Why do species like ants or bees – which have been found to have orderly societies just like humans - don’t have lawyers?
That’s a bizarre question to ask, certainly not something you would have ever even thought of before. But if Yuval Noah Harari is to be believed, there’s a reason.
Of course, this book is neither about ants or bees, nor about lawyers.
"Sapiens", as the name suggests, is the story of origin of our species - the Homo Sapiens on planet Earth, and its journey to the present.
It’s a gripping story - racy and fast paced, at times shocking and controversial - narrated in brilliant style as Harari takes his readers on a tour that starts in the heavily infested forests of East Africa some 70,000 years ago and ends in the modern day laboratories where scientists are busy creating fluorescent rabbits and synthetic humans. In the process, Harari covers most of the important milestones in the history of mankind, such as the birth of language and “culture”, domestication of animals, the origins of God and religion, the spread of Empires, the origin and spread of money and the rise of agriculture, industry, science, wars and conquests.
The book is divided into 4 main parts, arranged chronologically. The first part - “The Cognitive Revolution” is the period starting roughly from 70,000 years ago when humans came out of the barbaric age and began to live like humans (so to speak!). This is the period when language was born, humans spread out of Africa and “history began”. The second part starts around 10,000 BC, when humans began to domesticate plants & animals, and formed permanent settlements. The first kingdoms began to emerge, as also written scripts and some form of money. The author calls this “The Agricultural Revolution”. The third part – “The Unification of Mankind” – is the period starting around the first millennium B.C. when large changes swept mankind. Universal money such as Gold coins were born, several large Empires established and Religion originated.
The last chapter, the longest of all – called “The Scientific Revolution” is the history of the last 500 years of the World. It’s a fascinating story – of European conquests to their East and West, of the rise of Capitalism, the Industrial Revolution, giant strides in Science and Technology, and how all of it has impacted the life on earth. This is the part I enjoyed the most.
But Harari’s book is more than just history.
In the present day world, we have become hostage to a particular way of thinking. We view our world as a logical outcome of the progress and prosperity we have achieved over the generations. Our views and opinions are shaped by the prevalent notions of what is right and what is wrong, and we all view history with the same perspective. For example, our faith in principles of justice, peace, freedom, equality, environment, democracy and several such ideologies has become unshakable. We believe in them because we think that is how things are supposed to be, that is how nature has created the world. And anything that is in conflict with our notions is an aberration - a result of a deviant upbringing, lack of education or other such deficiencies. But is that how the world was meant to be? Are we really the homo sapiens (“Wise Man”) that we call ourselves or are we just fooling ourselves into delusion?

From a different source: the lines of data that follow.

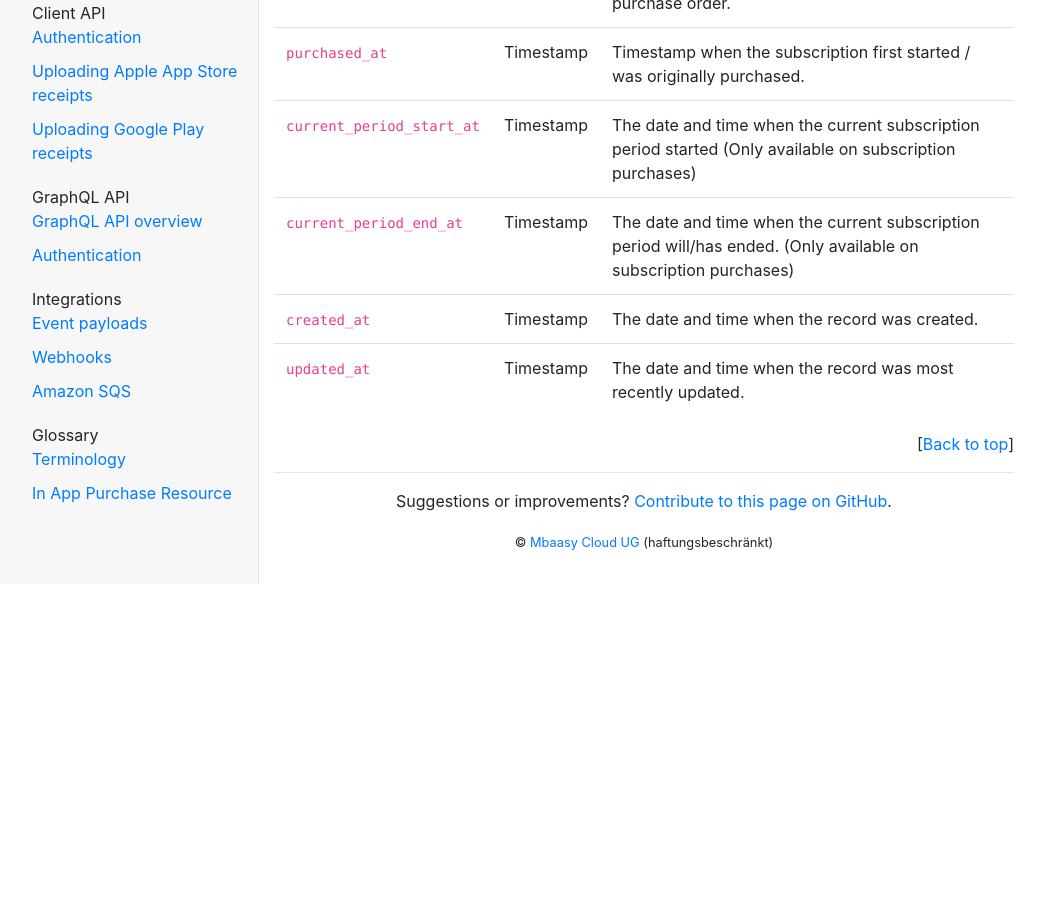
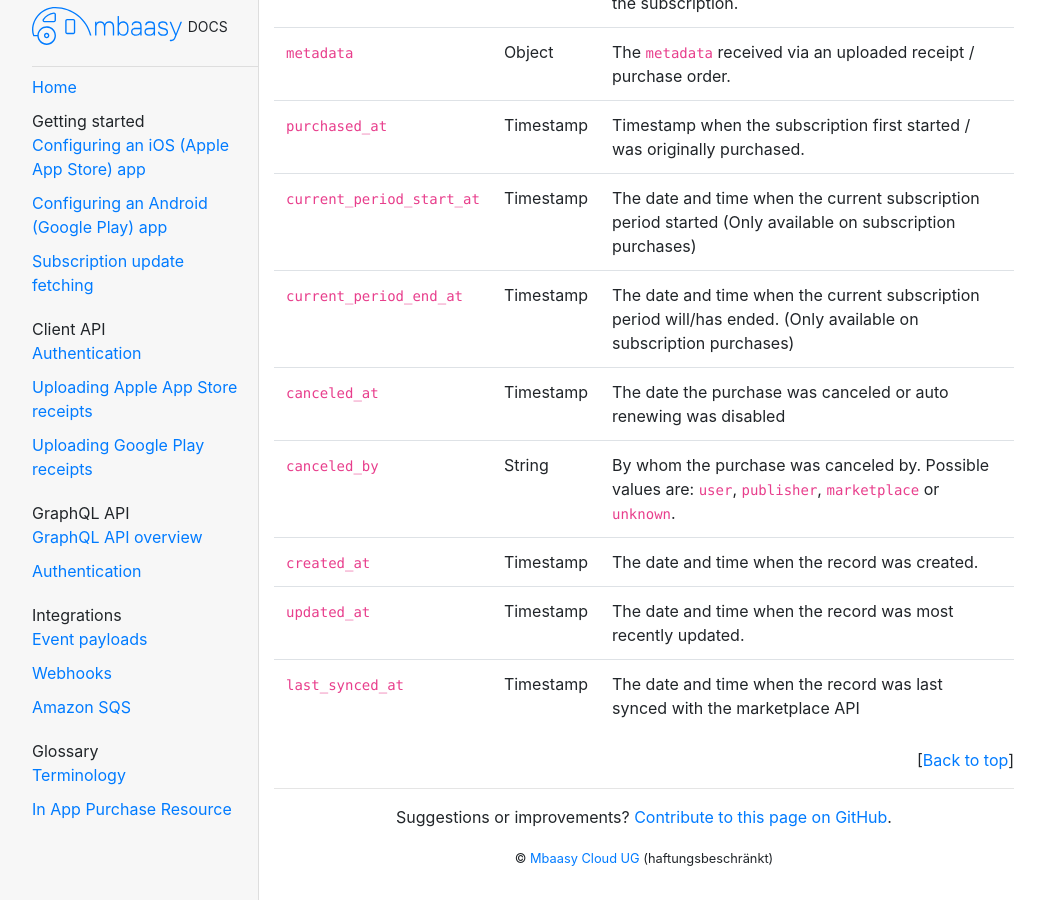
Before and after one commit to mbaasy/docs, a Jekyll site: the page built from glossary/in_app_purchase_resource.md, in a window 1280 px wide and 900 px high, scrolled down 1255 px. Shown: the whole window, without its empty margins (121-1166 px from the left). Built offline with Jekyll 4.4.1, drawn with Linux system fonts in a browser that asks for light colours; our own code applies the rules of GitHub Pages for plain Markdown files; before the commit the page ends 1839 px from its top, so only the background shows below that; some of the changed text lies outside the part shown.

Commit message:
added more properties to in app purchases

```diff
--- a/glossary/in_app_purchase_resource.md
+++ b/glossary/in_app_purchase_resource.md
@@ -11,6 +11,7 @@ The table below describes the In-App Purchase Resource's properties.
 | `id` | UUID | Mbaasy database ID for the In App Purchase. |
 | `app_family_id` | UUID | Mbaasy database ID for the App Family. |
 | `fact_id` | UUID | Mbaasy database ID for the In App Purchase Fact. |
+| `version` | Integer | The number of versions (changes) that are recorded for this purchase. |
 | `marketplace` | String | The marketplace the purchase was made. |
 | `app_identifier` | String | Unique identifier for the app. |
 | `product_id` | String | Marketplace Product ID / SKU for the purchase. |
@@ -27,5 +28,8 @@ The table below describes the In-App Purchase Resource's properties.
 | `purchased_at` | Timestamp | Timestamp when the subscription first started / was originally purchased. |
 | `current_period_start_at` | Timestamp | The date and time when the current subscription period started (Only available on subscription purchases) |
 | `current_period_end_at` | Timestamp | The date and time when the current subscription period will/has ended. (Only available on subscription purchases) |
+| `canceled_at` | Timestamp | The date the purchase was canceled or auto renewing was disabled |
+| `canceled_by` | String | By whom the purchase was canceled by. Possible values are: `user`, `publisher`, `marketplace` or `unknown`. |
 | `created_at` | Timestamp | The date and time when the record was created. |
 | `updated_at` | Timestamp | The date and time when the record was most recently updated. |
+| `last_synced_at` | Timestamp | The date and time when the record was last synced with the marketplace API |
```
Also changed, not shown: getting_started/google_play.md (+1 -1 lines).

In Sapeins, Harari shakes up the very foundations of our thinking, busting the myths of what we think of ourselves and the way we see the world. He finds a discrepancy between our evolutionary success and individual suffering. Mankind has made progress, but has that made us happy, asks Harari. As he says, “Most history books focus on the ideas of great thinkers, the bravery of warriors, the charity of saints and the creativity of artists. They have much to tell about the weaving and unravelling of social structures, about the rise and fall of empires, about the discovery and spread of technologies. Yet, they say nothing about how all this influenced the happiness and suffering of individuals. This is the biggest lacuna in our understanding of history. We had better start filling it.”
And that is what the book does, raising more questions than it answers. Did we really benefit out of the growth of agriculture, or was it – as Harari calls it – History’s Biggest Fraud? Have the modern day luxuries made us happy, or have they left us craving for more? Are all humans really equal, or is it a myth we propagate because it makes us more politically correct? Is history working for the benefit of mankind, or had we been better off had the dice rolled differently at some point in the past? Harari leaves us with many provocative questions that we will be at pains to answer.
One may not agree with everything he says, but Harari certainly makes one think. For that reason alone, this book is worth a read.